■ What is being asked ■
Could you report every line from the entries that includes the word "attempts"?

☆ ☆ ☆ ☆ ☆ ☆ ☆

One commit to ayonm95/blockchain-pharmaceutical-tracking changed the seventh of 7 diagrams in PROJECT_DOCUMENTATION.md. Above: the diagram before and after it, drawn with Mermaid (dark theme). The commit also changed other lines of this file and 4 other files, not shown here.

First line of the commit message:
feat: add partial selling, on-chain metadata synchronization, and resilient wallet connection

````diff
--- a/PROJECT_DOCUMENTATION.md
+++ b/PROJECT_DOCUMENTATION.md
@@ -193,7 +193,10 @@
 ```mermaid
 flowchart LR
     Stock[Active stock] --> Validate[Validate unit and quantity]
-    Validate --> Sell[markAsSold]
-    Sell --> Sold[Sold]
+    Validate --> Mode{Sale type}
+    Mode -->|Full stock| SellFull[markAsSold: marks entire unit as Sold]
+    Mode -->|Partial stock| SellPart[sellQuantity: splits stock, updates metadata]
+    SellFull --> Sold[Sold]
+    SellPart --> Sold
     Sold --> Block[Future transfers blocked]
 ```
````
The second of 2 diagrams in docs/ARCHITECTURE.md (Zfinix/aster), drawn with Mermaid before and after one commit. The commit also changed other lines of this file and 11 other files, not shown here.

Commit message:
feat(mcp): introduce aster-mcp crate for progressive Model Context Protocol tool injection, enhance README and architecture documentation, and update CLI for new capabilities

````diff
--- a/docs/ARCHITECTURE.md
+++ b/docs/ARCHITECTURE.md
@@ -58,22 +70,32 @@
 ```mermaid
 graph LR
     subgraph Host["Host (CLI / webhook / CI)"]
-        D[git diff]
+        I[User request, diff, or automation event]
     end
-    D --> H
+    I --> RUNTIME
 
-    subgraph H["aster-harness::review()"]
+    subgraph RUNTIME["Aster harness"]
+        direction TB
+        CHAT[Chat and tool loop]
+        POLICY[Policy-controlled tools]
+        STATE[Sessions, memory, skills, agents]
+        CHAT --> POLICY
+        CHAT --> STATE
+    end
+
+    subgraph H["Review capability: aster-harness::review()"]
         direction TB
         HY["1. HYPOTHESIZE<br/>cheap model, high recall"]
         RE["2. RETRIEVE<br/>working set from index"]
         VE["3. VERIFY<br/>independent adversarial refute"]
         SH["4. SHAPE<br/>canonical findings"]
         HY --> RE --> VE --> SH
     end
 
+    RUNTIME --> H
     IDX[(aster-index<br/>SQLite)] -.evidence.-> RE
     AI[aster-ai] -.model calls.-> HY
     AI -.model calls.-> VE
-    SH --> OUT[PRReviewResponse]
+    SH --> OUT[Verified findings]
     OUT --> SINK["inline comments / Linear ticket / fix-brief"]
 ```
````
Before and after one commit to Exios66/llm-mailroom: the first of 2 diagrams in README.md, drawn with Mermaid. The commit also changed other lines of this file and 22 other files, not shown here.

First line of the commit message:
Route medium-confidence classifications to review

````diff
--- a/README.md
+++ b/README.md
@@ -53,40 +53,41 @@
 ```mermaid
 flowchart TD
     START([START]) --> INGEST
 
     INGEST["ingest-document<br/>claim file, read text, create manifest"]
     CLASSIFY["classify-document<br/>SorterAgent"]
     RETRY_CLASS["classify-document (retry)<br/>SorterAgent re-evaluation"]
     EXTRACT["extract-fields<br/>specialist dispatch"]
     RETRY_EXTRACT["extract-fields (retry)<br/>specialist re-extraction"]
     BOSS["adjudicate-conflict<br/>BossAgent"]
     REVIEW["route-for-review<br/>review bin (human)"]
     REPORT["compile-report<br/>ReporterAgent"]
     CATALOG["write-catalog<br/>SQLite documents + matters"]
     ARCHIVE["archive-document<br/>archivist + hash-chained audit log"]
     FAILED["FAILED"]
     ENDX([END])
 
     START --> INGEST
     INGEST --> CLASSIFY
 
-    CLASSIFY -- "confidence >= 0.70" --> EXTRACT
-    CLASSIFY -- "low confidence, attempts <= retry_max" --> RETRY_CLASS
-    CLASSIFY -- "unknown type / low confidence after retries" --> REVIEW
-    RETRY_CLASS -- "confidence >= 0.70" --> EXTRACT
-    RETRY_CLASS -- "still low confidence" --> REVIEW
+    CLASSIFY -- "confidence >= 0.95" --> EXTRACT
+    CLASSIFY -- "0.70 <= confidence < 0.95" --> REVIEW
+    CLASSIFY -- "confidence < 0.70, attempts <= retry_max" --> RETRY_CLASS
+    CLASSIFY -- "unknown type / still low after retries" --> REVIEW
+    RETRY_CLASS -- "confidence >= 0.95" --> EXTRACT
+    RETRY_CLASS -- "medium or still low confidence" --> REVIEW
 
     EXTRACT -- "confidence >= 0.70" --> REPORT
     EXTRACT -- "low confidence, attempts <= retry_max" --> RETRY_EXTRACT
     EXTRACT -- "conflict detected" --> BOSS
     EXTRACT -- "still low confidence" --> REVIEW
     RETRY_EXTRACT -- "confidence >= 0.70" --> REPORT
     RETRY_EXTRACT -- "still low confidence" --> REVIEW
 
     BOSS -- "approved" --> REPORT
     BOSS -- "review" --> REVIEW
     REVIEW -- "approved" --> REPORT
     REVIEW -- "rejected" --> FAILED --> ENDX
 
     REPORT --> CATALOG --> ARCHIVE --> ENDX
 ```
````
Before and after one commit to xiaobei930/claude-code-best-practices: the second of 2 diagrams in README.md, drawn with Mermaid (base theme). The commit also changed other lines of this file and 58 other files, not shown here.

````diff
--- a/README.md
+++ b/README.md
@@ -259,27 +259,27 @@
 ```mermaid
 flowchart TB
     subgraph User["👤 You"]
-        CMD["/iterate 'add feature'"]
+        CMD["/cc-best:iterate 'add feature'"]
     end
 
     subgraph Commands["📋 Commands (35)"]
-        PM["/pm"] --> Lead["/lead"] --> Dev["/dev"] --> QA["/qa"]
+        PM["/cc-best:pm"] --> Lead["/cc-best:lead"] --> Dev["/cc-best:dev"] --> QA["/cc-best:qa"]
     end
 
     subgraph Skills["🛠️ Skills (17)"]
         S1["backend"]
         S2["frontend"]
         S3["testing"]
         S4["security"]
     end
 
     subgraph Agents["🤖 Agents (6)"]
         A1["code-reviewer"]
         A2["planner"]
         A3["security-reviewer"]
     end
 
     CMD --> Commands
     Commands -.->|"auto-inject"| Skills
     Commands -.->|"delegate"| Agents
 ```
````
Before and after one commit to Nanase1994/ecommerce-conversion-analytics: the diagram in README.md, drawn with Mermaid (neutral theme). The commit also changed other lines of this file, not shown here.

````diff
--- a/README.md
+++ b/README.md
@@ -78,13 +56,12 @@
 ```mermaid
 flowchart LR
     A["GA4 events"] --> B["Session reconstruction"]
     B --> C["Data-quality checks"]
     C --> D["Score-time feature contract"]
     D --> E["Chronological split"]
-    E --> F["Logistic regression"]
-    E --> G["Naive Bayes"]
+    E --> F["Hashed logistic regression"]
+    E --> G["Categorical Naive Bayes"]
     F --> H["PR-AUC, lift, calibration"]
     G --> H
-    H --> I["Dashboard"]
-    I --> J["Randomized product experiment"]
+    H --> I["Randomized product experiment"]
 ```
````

☆ ☆ ☆ ☆ ☆ ☆ ☆

■ Solution to this task ■
-    CLASSIFY -- "low confidence, attempts <= retry_max" --> RETRY_CLASS
+    CLASSIFY -- "confidence < 0.70, attempts <= retry_max" --> RETRY_CLASS
     EXTRACT -- "low confidence, attempts <= retry_max" --> RETRY_EXTRACT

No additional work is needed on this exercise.